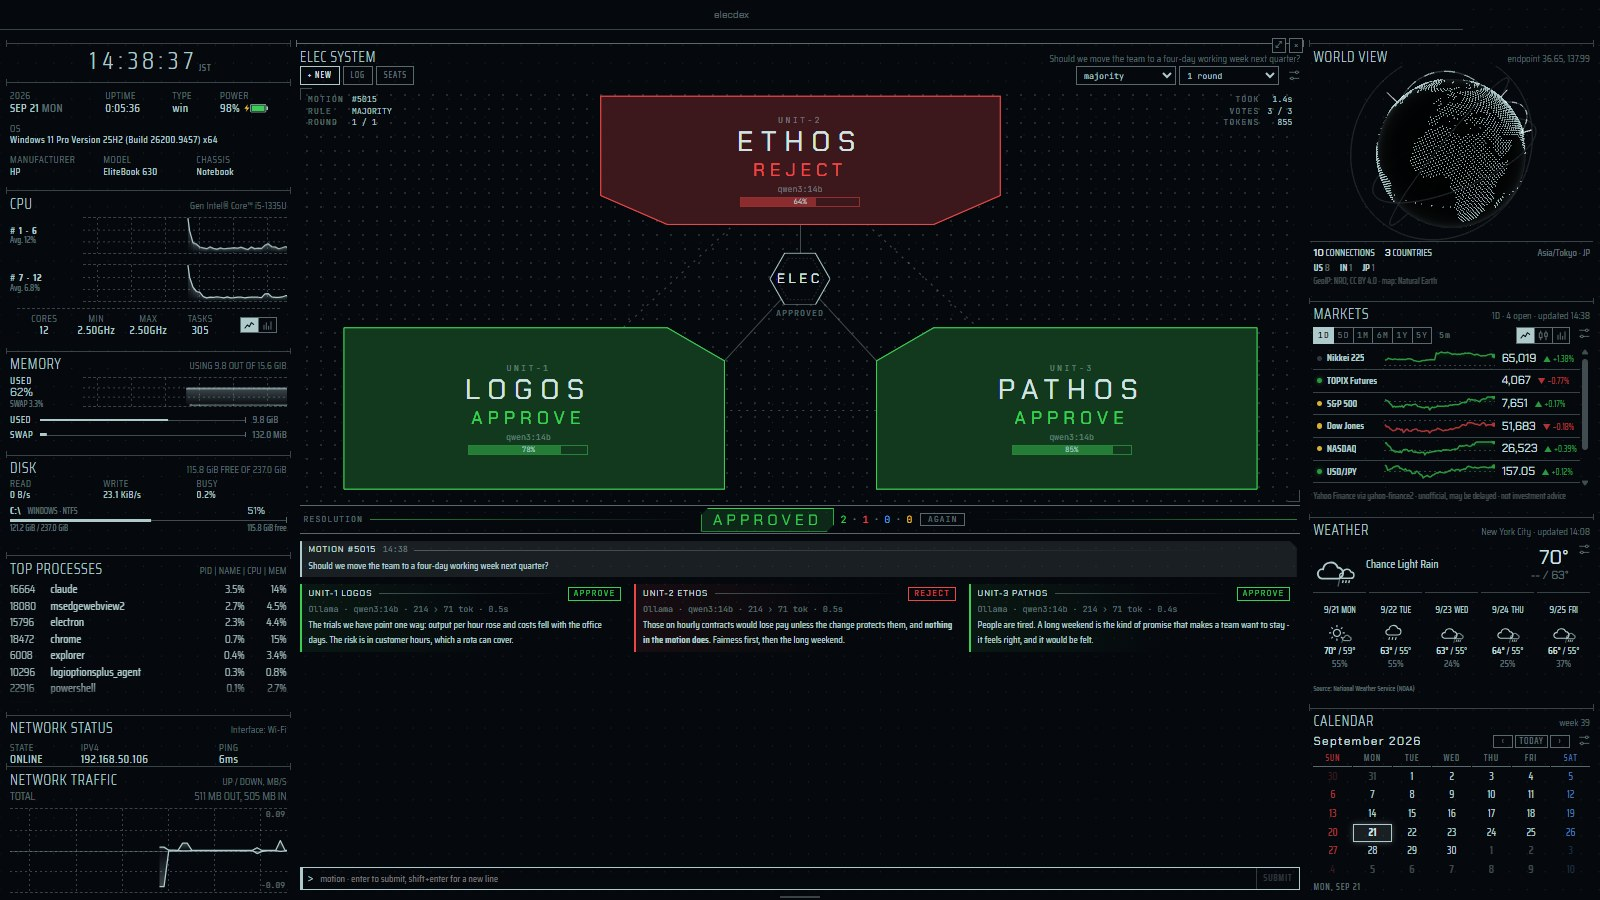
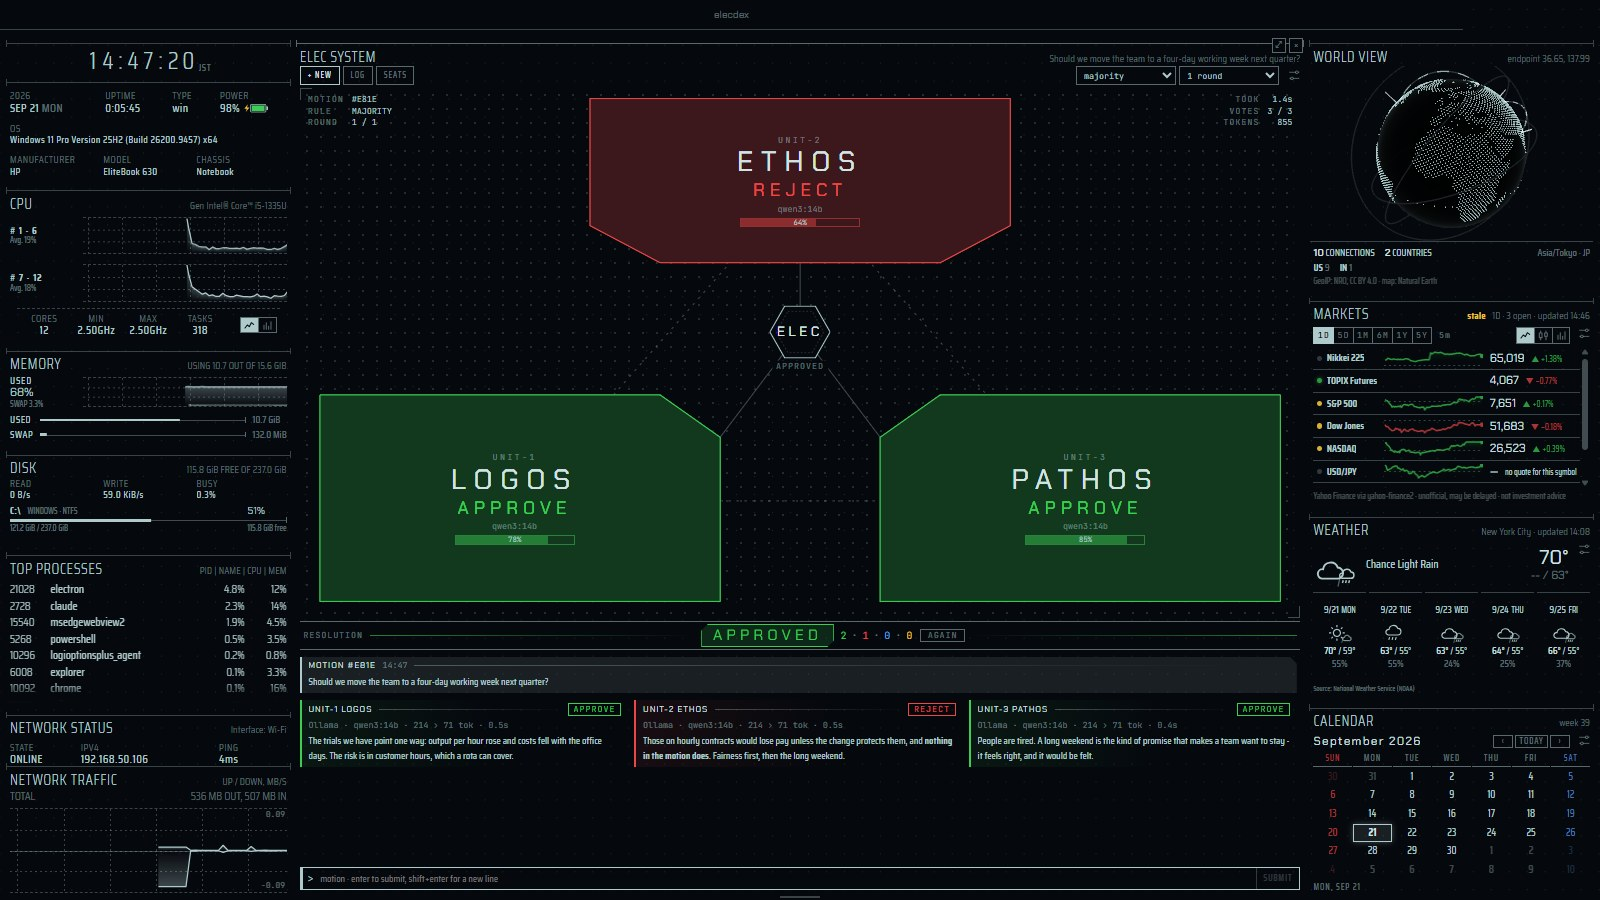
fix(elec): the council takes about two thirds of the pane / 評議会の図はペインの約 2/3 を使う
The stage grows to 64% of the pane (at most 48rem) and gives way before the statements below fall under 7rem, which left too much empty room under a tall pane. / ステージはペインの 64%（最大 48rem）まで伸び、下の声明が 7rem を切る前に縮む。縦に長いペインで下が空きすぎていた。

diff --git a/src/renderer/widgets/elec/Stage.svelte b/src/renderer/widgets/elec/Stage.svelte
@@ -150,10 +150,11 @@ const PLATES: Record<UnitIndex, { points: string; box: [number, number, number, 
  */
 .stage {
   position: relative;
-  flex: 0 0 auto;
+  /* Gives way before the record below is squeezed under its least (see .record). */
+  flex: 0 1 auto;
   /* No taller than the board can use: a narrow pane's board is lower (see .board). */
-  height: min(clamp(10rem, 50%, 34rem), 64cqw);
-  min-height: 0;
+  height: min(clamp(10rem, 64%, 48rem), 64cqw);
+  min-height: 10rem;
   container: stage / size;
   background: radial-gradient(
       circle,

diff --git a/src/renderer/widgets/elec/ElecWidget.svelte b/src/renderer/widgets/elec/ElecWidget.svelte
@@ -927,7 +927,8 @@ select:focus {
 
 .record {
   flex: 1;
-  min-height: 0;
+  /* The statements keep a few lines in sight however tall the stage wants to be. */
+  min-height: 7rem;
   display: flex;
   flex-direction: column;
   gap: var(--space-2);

**DESCRIPTION OF THE TASK**
The task requires the full listing to be given again verbatim, without its pictures.

**ANSWER SPACE**
fix(elec): the council takes about two thirds of the pane / 評議会の図はペインの約 2/3 を使う
The stage grows to 64% of the pane (at most 48rem) and gives way before the statements below fall under 7rem, which left too much empty room under a tall pane. / ステージはペインの 64%（最大 48rem）まで伸び、下の声明が 7rem を切る前に縮む。縦に長いペインで下が空きすぎていた。

diff --git a/src/renderer/widgets/elec/Stage.svelte b/src/renderer/widgets/elec/Stage.svelte
@@ -150,10 +150,11 @@ const PLATES: Record<UnitIndex, { points: string; box: [number, number, number, 
  */
 .stage {
   position: relative;
-  flex: 0 0 auto;
+  /* Gives way before the record below is squeezed under its least (see .record). */
+  flex: 0 1 auto;
   /* No taller than the board can use: a narrow pane's board is lower (see .board). */
-  height: min(clamp(10rem, 50%, 34rem), 64cqw);
-  min-height: 0;
+  height: min(clamp(10rem, 64%, 48rem), 64cqw);
+  min-height: 10rem;
   container: stage / size;
   background: radial-gradient(
       circle,

diff --git a/src/renderer/widgets/elec/ElecWidget.svelte b/src/renderer/widgets/elec/ElecWidget.svelte
@@ -927,7 +927,8 @@ select:focus {
 
 .record {
   flex: 1;
-  min-height: 0;
+  /* The statements keep a few lines in sight however tall the stage wants to be. */
+  min-height: 7rem;
   display: flex;
   flex-direction: column;
   gap: var(--space-2);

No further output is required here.